Assignment -> Each line holding the word "class" must appear in the answer, copied from the entries.

[Source records]

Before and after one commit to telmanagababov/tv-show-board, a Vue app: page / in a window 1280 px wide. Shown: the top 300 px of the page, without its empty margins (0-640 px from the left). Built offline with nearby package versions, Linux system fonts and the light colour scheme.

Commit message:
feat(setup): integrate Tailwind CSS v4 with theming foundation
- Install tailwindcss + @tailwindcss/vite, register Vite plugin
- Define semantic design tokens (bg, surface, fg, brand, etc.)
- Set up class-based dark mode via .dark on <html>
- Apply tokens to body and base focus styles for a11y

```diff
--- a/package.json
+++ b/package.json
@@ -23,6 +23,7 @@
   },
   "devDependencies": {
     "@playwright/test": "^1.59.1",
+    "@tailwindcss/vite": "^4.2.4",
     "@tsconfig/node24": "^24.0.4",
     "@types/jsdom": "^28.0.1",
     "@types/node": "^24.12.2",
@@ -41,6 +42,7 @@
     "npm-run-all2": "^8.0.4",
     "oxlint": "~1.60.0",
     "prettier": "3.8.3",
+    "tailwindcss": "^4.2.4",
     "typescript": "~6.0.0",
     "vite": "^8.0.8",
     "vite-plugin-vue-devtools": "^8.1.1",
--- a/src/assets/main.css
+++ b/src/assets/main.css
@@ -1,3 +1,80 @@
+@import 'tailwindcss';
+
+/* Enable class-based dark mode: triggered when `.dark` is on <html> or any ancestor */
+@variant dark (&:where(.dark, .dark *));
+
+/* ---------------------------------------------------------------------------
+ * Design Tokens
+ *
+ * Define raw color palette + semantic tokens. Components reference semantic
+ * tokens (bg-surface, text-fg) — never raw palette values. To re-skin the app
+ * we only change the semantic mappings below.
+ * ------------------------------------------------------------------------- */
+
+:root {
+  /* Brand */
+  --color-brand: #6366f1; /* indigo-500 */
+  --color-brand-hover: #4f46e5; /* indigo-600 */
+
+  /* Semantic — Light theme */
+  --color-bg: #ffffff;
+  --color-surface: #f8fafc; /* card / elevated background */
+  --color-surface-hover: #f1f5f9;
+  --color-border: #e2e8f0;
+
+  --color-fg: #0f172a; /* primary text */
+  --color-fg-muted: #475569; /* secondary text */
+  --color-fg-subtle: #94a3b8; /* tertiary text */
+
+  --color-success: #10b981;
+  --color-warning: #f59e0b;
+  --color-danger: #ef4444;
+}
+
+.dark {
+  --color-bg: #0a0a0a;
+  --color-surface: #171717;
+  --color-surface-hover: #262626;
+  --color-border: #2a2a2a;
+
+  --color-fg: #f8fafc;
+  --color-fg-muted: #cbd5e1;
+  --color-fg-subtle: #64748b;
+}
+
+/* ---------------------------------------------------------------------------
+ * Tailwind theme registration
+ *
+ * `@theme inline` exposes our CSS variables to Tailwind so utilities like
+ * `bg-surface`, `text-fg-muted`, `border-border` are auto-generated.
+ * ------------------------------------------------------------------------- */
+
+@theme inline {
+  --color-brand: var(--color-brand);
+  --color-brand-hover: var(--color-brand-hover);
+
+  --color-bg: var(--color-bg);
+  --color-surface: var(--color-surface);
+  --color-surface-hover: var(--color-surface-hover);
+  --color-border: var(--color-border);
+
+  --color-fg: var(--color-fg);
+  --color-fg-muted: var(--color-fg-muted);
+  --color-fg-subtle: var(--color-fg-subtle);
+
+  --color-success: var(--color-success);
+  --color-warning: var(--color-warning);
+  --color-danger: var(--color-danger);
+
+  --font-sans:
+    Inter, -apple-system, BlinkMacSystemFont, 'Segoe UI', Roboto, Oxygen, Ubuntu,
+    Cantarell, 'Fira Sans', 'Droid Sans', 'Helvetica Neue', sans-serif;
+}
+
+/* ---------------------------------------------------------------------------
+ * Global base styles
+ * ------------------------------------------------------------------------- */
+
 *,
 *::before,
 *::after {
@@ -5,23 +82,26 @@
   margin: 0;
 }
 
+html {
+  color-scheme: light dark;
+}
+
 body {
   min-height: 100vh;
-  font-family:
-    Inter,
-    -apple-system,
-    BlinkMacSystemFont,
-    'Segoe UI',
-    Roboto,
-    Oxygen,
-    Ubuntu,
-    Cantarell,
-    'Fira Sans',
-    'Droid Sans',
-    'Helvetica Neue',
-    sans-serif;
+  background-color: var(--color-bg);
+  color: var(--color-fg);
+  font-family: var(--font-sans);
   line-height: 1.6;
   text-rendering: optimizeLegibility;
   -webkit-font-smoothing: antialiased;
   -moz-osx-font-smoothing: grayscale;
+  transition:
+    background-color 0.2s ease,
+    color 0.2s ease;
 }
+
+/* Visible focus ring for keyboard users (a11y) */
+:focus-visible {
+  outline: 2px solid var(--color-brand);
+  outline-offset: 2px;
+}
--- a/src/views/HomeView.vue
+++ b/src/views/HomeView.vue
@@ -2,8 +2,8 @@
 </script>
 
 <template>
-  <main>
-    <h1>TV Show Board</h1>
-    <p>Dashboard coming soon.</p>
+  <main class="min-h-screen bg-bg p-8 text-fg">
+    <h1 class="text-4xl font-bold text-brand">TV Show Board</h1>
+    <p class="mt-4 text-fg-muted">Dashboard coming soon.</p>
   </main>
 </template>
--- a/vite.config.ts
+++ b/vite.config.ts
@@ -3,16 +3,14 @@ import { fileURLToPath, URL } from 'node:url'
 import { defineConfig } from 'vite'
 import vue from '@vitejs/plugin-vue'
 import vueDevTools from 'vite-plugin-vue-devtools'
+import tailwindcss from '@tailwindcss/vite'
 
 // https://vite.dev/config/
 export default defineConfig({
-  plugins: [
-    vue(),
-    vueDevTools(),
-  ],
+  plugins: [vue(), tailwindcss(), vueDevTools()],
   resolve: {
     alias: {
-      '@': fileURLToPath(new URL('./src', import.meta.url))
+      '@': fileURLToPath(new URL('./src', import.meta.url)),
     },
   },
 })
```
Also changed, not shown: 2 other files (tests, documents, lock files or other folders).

Answer below ->
- Set up class-based dark mode via .dark on <html>
+/* Enable class-based dark mode: triggered when `.dark` is on <html> or any ancestor */
+  <main class="min-h-screen bg-bg p-8 text-fg">
+    <h1 class="text-4xl font-bold text-brand">TV Show Board</h1>
+    <p class="mt-4 text-fg-muted">Dashboard coming soon.</p>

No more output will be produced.